I always think about this book by Lawrence Weschler about the minimalist artist Robert Irwin. The title of the book is something Irwin once said, which is “Seeing Is Forgetting the Name of the Thing One Sees.” I feel like that's so much the ideal state. I think that doesn't mean we ignore the biography, I think that it's okay to have a complicated seeing. I think it's okay to know, I think it's good to listen to people when they say something awful has happened, and then also, it's good to try to really apprehend the work as it is.

As an artist yourself, there is that chapter called “Am I A Monster?” I'm curious why you wanted to interrogate your own monstrosity.

I'm going to say an absolute thing, which is very unlike me, but I don't think that you can be a good memoirist and not self-indict. I think that if you're writing about something, or looking at a topic as a memoirist, you have to turn the pointing finger back at yourself. It was a very natural place for me to go as somebody who’s written a memoir. I would say that there's a couple intellectual and political projects in the book, and one of them is to subvert the idea of critical authority and carry a banner for subjectivity, to carry a banner for the idea that we're all writing out of our own subjectivity. It was really important for me that the book reflect that subjectivity in its form, in its structure. I wanted to reinforce that idea in the way the book itself was made, and so that was one of the other reasons I came back to “Am I A Monster?”

The fact that so many people asked: “Can I still listen to Bowie?” really stuck with me. Can you talk about the role of the fan who gets something so visceral out of someone’s art?
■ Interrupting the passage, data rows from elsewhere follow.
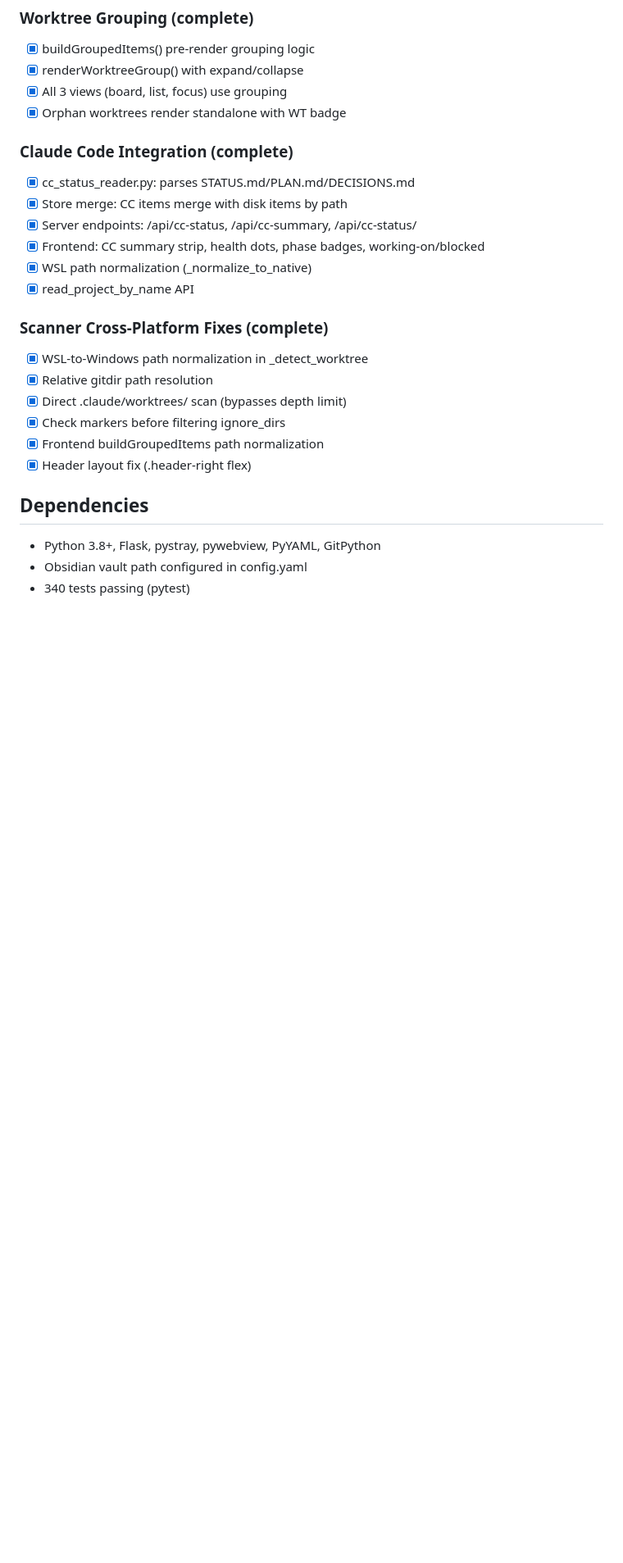
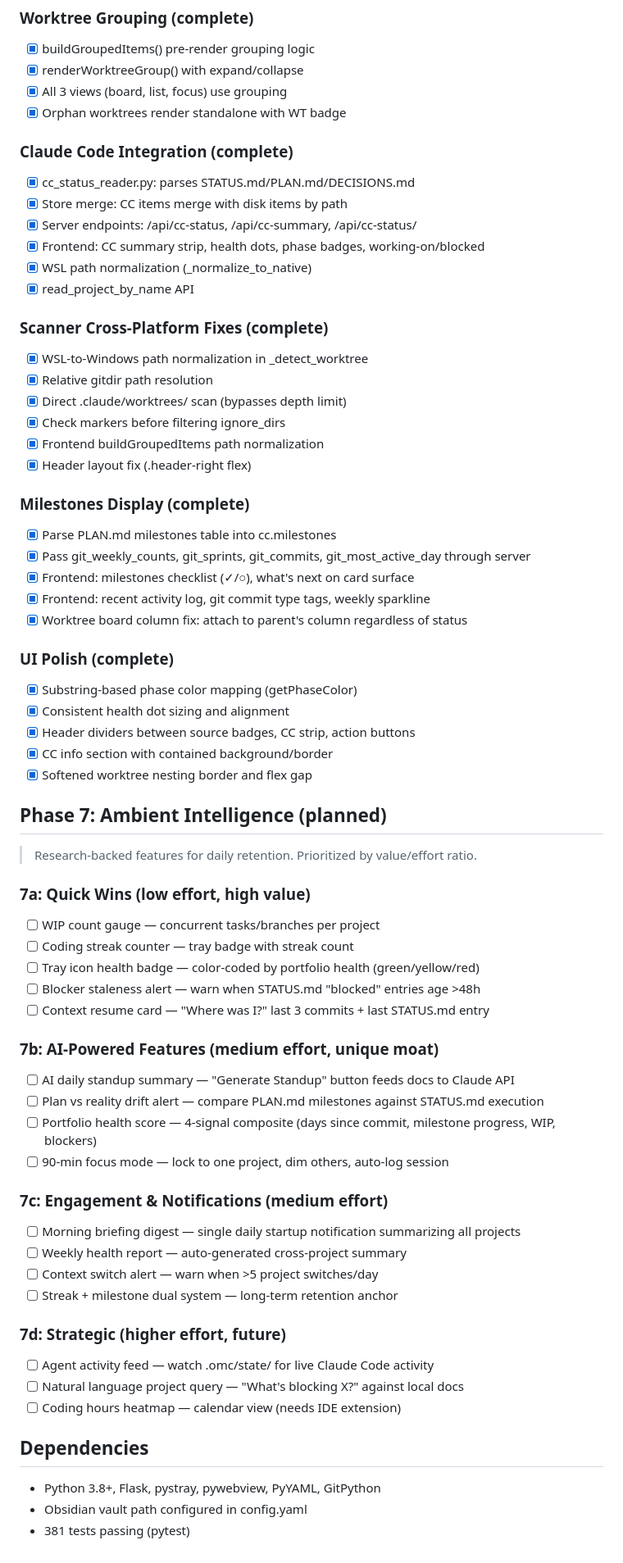
Before and after one commit to cluelessog/TaskTray, a Markdown page: docs/PLAN.md, the part around one of its changes. Shown at 82% size. Rendered like a GitHub page; blank space fills up the shorter version.

```diff
--- a/docs/PLAN.md
+++ b/docs/PLAN.md
@@ -115,8 +119,50 @@ maintenance / feature additions
 - [x] Frontend buildGroupedItems path normalization
 - [x] Header layout fix (.header-right flex)
 
+### Milestones Display (complete)
+- [x] Parse PLAN.md milestones table into cc.milestones
+- [x] Pass git_weekly_counts, git_sprints, git_commits, git_most_active_day through server
+- [x] Frontend: milestones checklist (✓/○), what's next on card surface
+- [x] Frontend: recent activity log, git commit type tags, weekly sparkline
+- [x] Worktree board column fix: attach to parent's column regardless of status
+
+### UI Polish (complete)
+- [x] Substring-based phase color mapping (getPhaseColor)
+- [x] Consistent health dot sizing and alignment
+- [x] Header dividers between source badges, CC strip, action buttons
+- [x] CC info section with contained background/border
+- [x] Softened worktree nesting border and flex gap
+
+## Phase 7: Ambient Intelligence (planned)
+
+> Research-backed features for daily retention. Prioritized by value/effort ratio.
+
+### 7a: Quick Wins (low effort, high value)
+- [ ] WIP count gauge — concurrent tasks/branches per project
+- [ ] Coding streak counter — tray badge with streak count
+- [ ] Tray icon health badge — color-coded by portfolio health (green/yellow/red)
+- [ ] Blocker staleness alert — warn when STATUS.md "blocked" entries age >48h
+- [ ] Context resume card — "Where was I?" last 3 commits + last STATUS.md entry
+
+### 7b: AI-Powered Features (medium effort, unique moat)
+- [ ] AI daily standup summary — "Generate Standup" button feeds docs to Claude API
+- [ ] Plan vs reality drift alert — compare PLAN.md milestones against STATUS.md execution
+- [ ] Portfolio health score — 4-signal composite (days since commit, milestone progress, WIP, blockers)
+- [ ] 90-min focus mode — lock to one project, dim others, auto-log session
+
+### 7c: Engagement & Notifications (medium effort)
+- [ ] Morning briefing digest — single daily startup notification summarizing all projects
+- [ ] Weekly health report — auto-generated cross-project summary
+- [ ] Context switch alert — warn when >5 project switches/day
+- [ ] Streak + milestone dual system — long-term retention anchor
+
+### 7d: Strategic (higher effort, future)
+- [ ] Agent activity feed — watch .omc/state/ for live Claude Code activity
+- [ ] Natural language project query — "What's blocking X?" against local docs
+- [ ] Coding hours heatmap — calendar view (needs IDE extension)
+
 ## Dependencies
 
 - Python 3.8+, Flask, pystray, pywebview, PyYAML, GitPython
 - Obsidian vault path configured in config.yaml
-- 340 tests passing (pytest)
+- 381 tests passing (pytest)
```
Also changed, not shown: other parts of docs/PLAN.md (+4 -0 lines), docs/STATUS.md (+23 -1 lines).
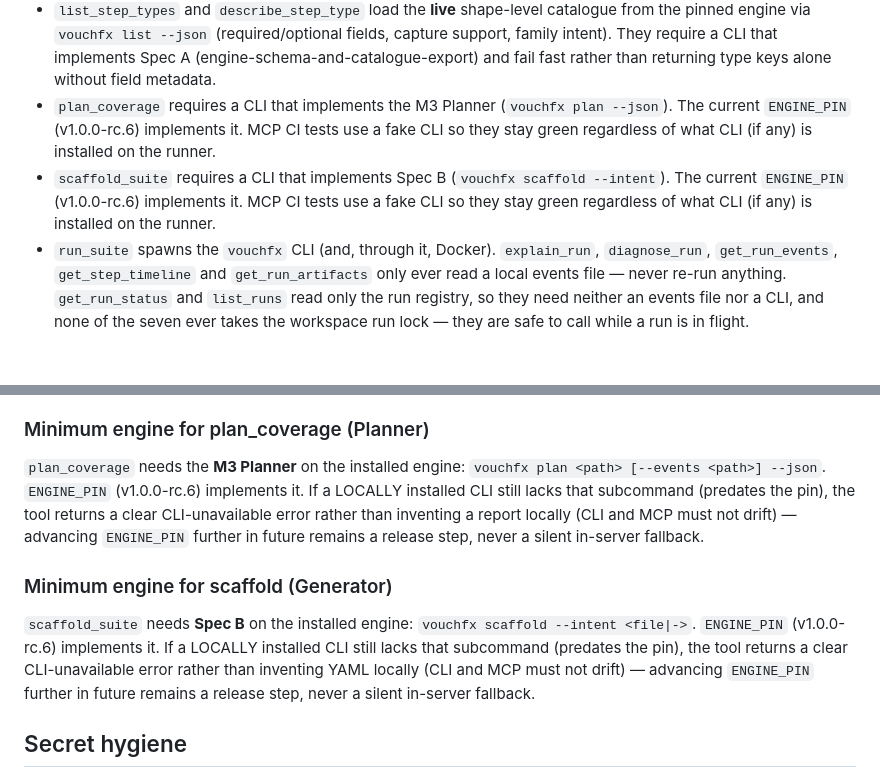
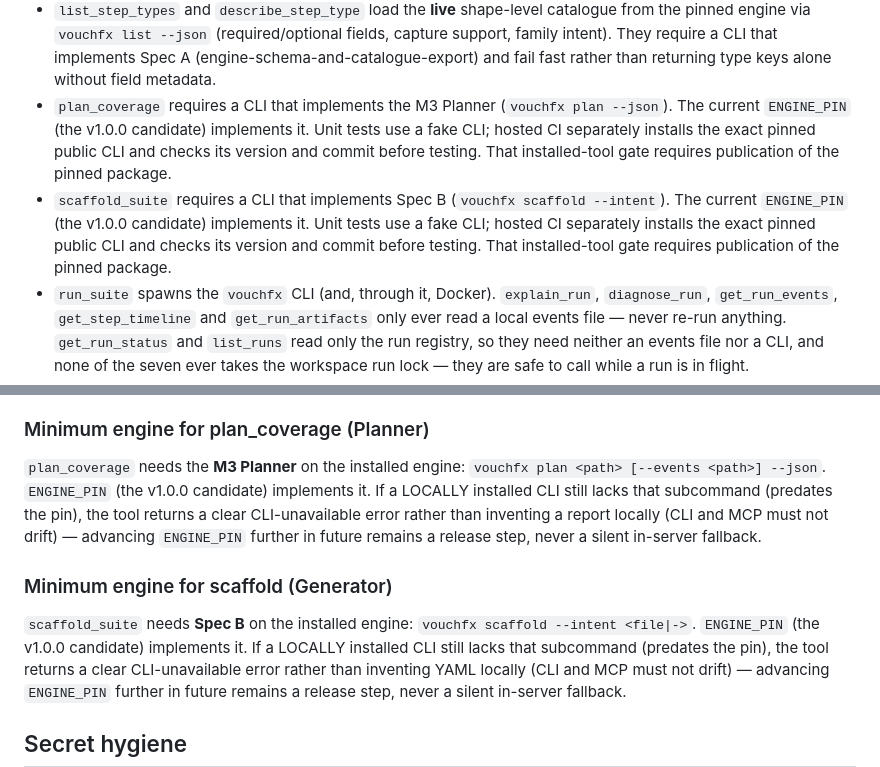
Before and after one commit to tomas-rampas/vouchfx-mcp, a Markdown page: docs/overview.md, 2 parts joined by grey strips. Rendered like a GitHub page; blank space fills up the shorter version.

Commit message:
docs: make candidate installation and CI prerequisites accurate
Signed-off-by: tomas-rampas <tomas.rampas@gmail.com>

```diff
--- a/docs/overview.md
+++ b/docs/overview.md
@@ -176,11 +176,13 @@ review loop, one requirement at a time. As things stand:
   require a CLI that implements Spec A (engine-schema-and-catalogue-export) and fail fast rather than
   returning type keys alone without field metadata.
 - `plan_coverage` requires a CLI that implements the M3 Planner (`vouchfx plan --json`). The current
-  `ENGINE_PIN` (v1.0.0-rc.6) implements it. MCP CI tests use a fake CLI so they stay green regardless of
-  what CLI (if any) is installed on the runner.
+  `ENGINE_PIN` (the v1.0.0 candidate) implements it. Unit tests use a fake CLI; hosted CI separately
+  installs the exact pinned public CLI and checks its version and commit before testing. That
+  installed-tool gate requires publication of the pinned package.
 - `scaffold_suite` requires a CLI that implements Spec B (`vouchfx scaffold --intent`). The current
-  `ENGINE_PIN` (v1.0.0-rc.6) implements it. MCP CI tests use a fake CLI so they stay green regardless of
-  what CLI (if any) is installed on the runner.
+  `ENGINE_PIN` (the v1.0.0 candidate) implements it. Unit tests use a fake CLI; hosted CI separately
+  installs the exact pinned public CLI and checks its version and commit before testing. That
+  installed-tool gate requires publication of the pinned package.
 - `run_suite` spawns the `vouchfx` CLI (and, through it, Docker). `explain_run`, `diagnose_run`,
   `get_run_events`, `get_step_timeline` and `get_run_artifacts` only ever read a local events file —
   never re-run anything. `get_run_status` and `list_runs` read only the run registry, so they need
@@ -223,7 +225,7 @@ that export when it is available; this server does not invent field metadata fro
 ### Minimum engine for plan_coverage (Planner)
 
 `plan_coverage` needs the **M3 Planner** on the installed engine: `vouchfx plan <path> [--events
-<path>] --json`. `ENGINE_PIN` (v1.0.0-rc.6) implements it. If a LOCALLY installed CLI still lacks that
+<path>] --json`. `ENGINE_PIN` (the v1.0.0 candidate) implements it. If a LOCALLY installed CLI still lacks that
 subcommand (predates the pin), the tool returns a clear CLI-unavailable error rather than inventing a
 report locally (CLI and MCP must not drift) — advancing `ENGINE_PIN` further in future remains a
 release step, never a silent in-server fallback.
@@ -231,7 +233,7 @@ release step, never a silent in-server fallback.
 ### Minimum engine for scaffold (Generator)
 
 `scaffold_suite` needs **Spec B** on the installed engine: `vouchfx scaffold --intent <file|->`.
-`ENGINE_PIN` (v1.0.0-rc.6) implements it. If a LOCALLY installed CLI still lacks that subcommand
+`ENGINE_PIN` (the v1.0.0 candidate) implements it. If a LOCALLY installed CLI still lacks that subcommand
 (predates the pin), the tool returns a clear CLI-unavailable error rather than inventing YAML locally
 (CLI and MCP must not drift) — advancing `ENGINE_PIN` further in future remains a release step, never
 a silent in-server fallback.
```
Also changed, not shown: docs/install.md (+6 -5 lines).
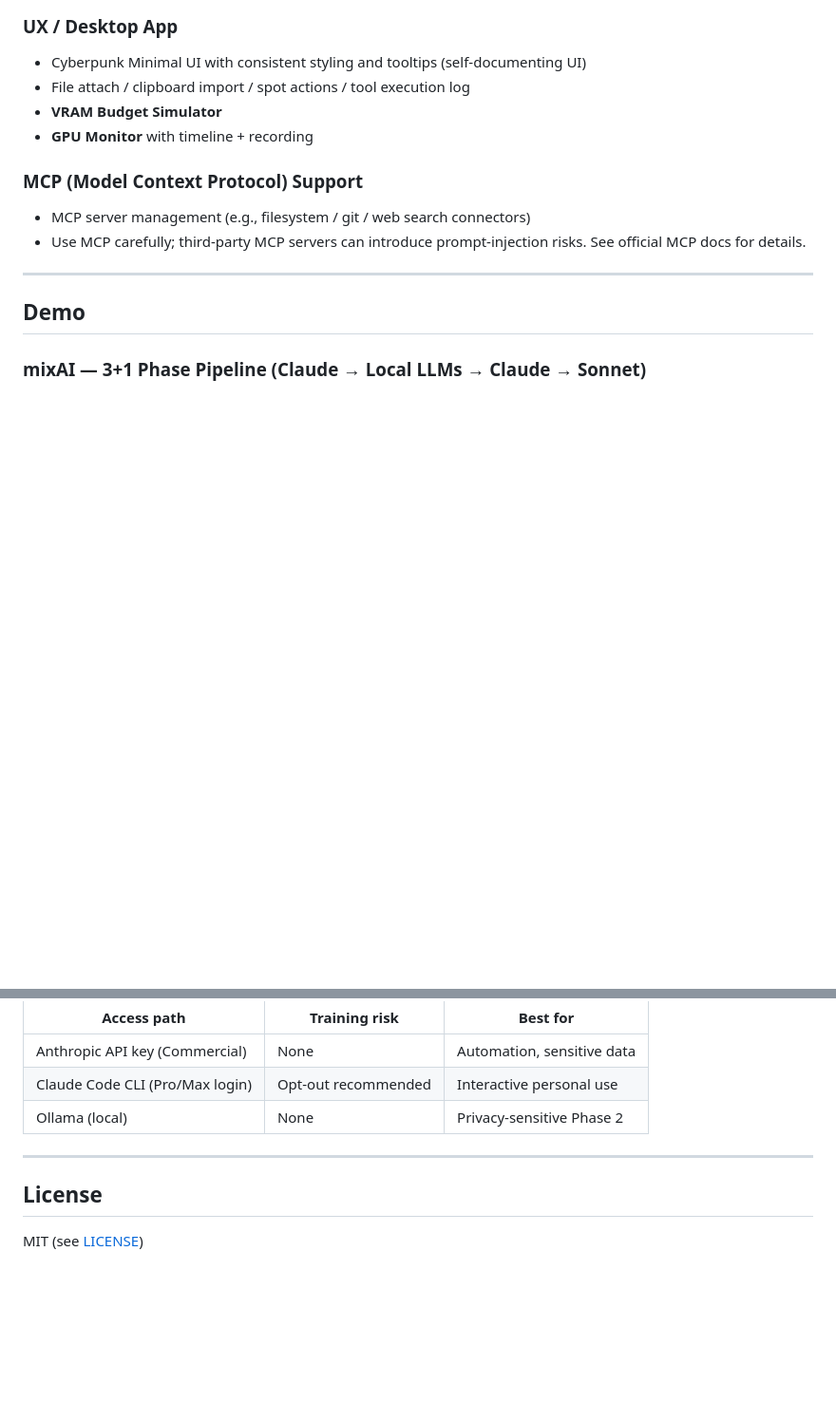
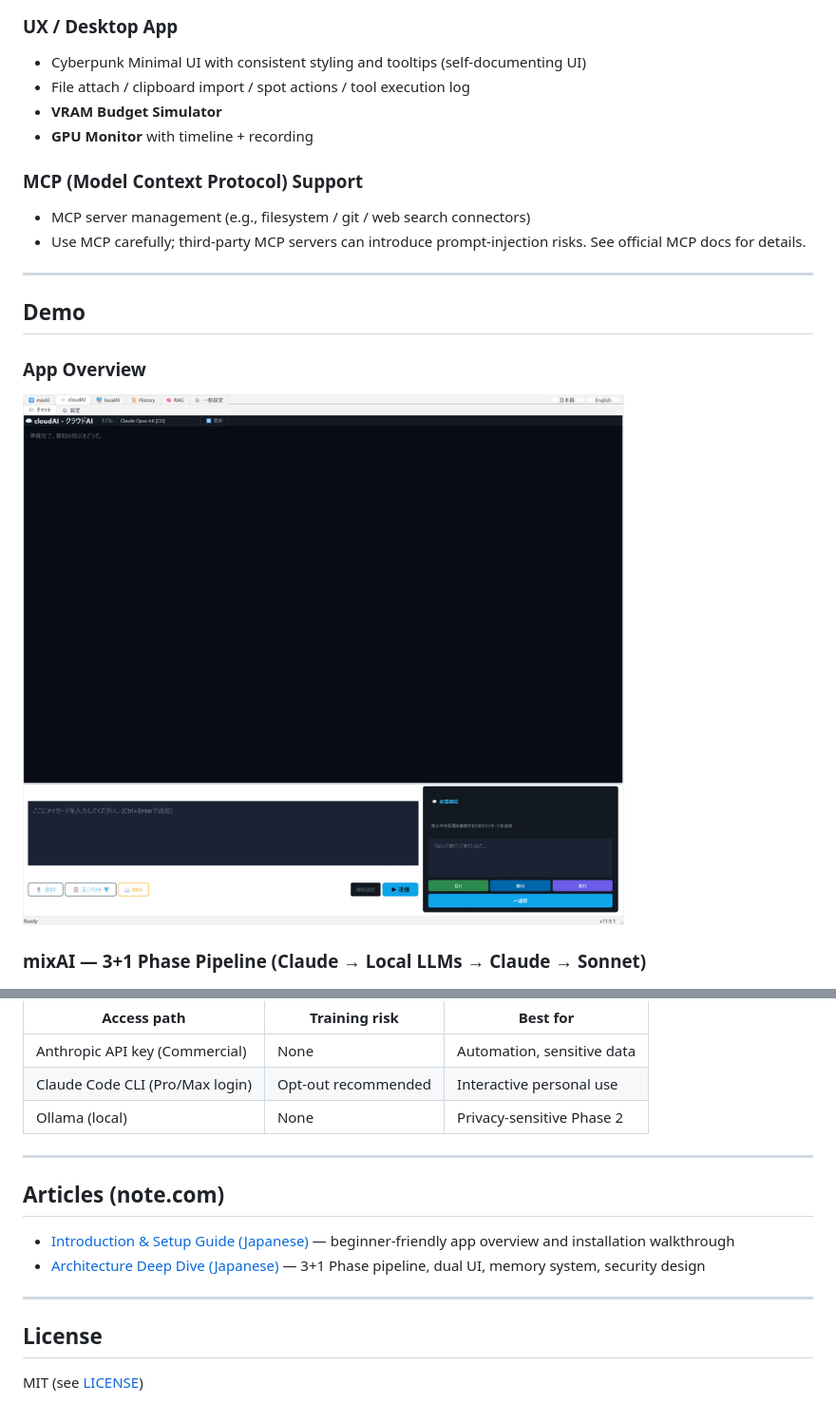
Before and after one commit to tsunamayo7/helix-ai-studio, a Markdown page: README.md, 2 parts joined by grey strips. Shown at 95% size. Rendered like a GitHub page; pictures changed too: docs/images/demo.gif (added); blank space fills up the shorter version.

```diff
--- a/README.md
+++ b/README.md
@@ -114,6 +114,9 @@ Access from **anywhere** via the built-in Web UI — chat from your phone, table
 ---
 
 ## Demo
+
+### App Overview
+![Helix AI Studio Demo](docs/images/demo.gif)
 
 ### mixAI — 3+1 Phase Pipeline (Claude → Local LLMs → Claude → Sonnet)
 ![mixAI Demo](docs/screenshots/mixai_demo.gif)
@@ -415,6 +418,13 @@ Key points:
 
 ---
 
+## Articles (note.com)
+
+- [Introduction & Setup Guide (Japanese)](https://note.com/ai_tsunamayo_7/n/n410331c01ab0) — beginner-friendly app overview and installation walkthrough
+- [Architecture Deep Dive (Japanese)](https://note.com/ai_tsunamayo_7/n/n5a97fbf68798) — 3+1 Phase pipeline, dual UI, memory system, security design
+
+---
+
 ## License
 
 MIT (see [LICENSE](LICENSE))
```
Also changed, not shown: docs/images/cloudAI.png (added), docs/images/localAI.png (added), docs/images/mixAI.png (added), 2 other files.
I think he does feel so important in terms of that mysterious thing that happens when you're very young, where music simultaneously makes you more your individual self, and also makes you part of a group, whether real or imagined. It's this simultaneous affirmation of your solo identity, and then a belonging to this race of aliens that he seems to belong to. He really captures that, and I think that's why he feels so important to people.

Something about those synapses firing when you're young makes it so much harder to let go of something that you deeply love and feel seen by.

It's interesting to think about this idea that maybe we let go of those things when we're older because we're just hanging onto nostalgia. At the same time, maybe the young have a different responsibility, because they are in the throes of this often very painful identity formation, and they need the help of art. They feel things so deeply; they need art, in a way that honestly I feel is a model for how I want my relationship to art to be, because they are undergoing that submission that Shirley Hazzard's talking about. And to me, that's a dream to be in that state. When I find myself in that state as a middle-aged person, I'm thrilled.

This interview has been edited and condensed for clarity.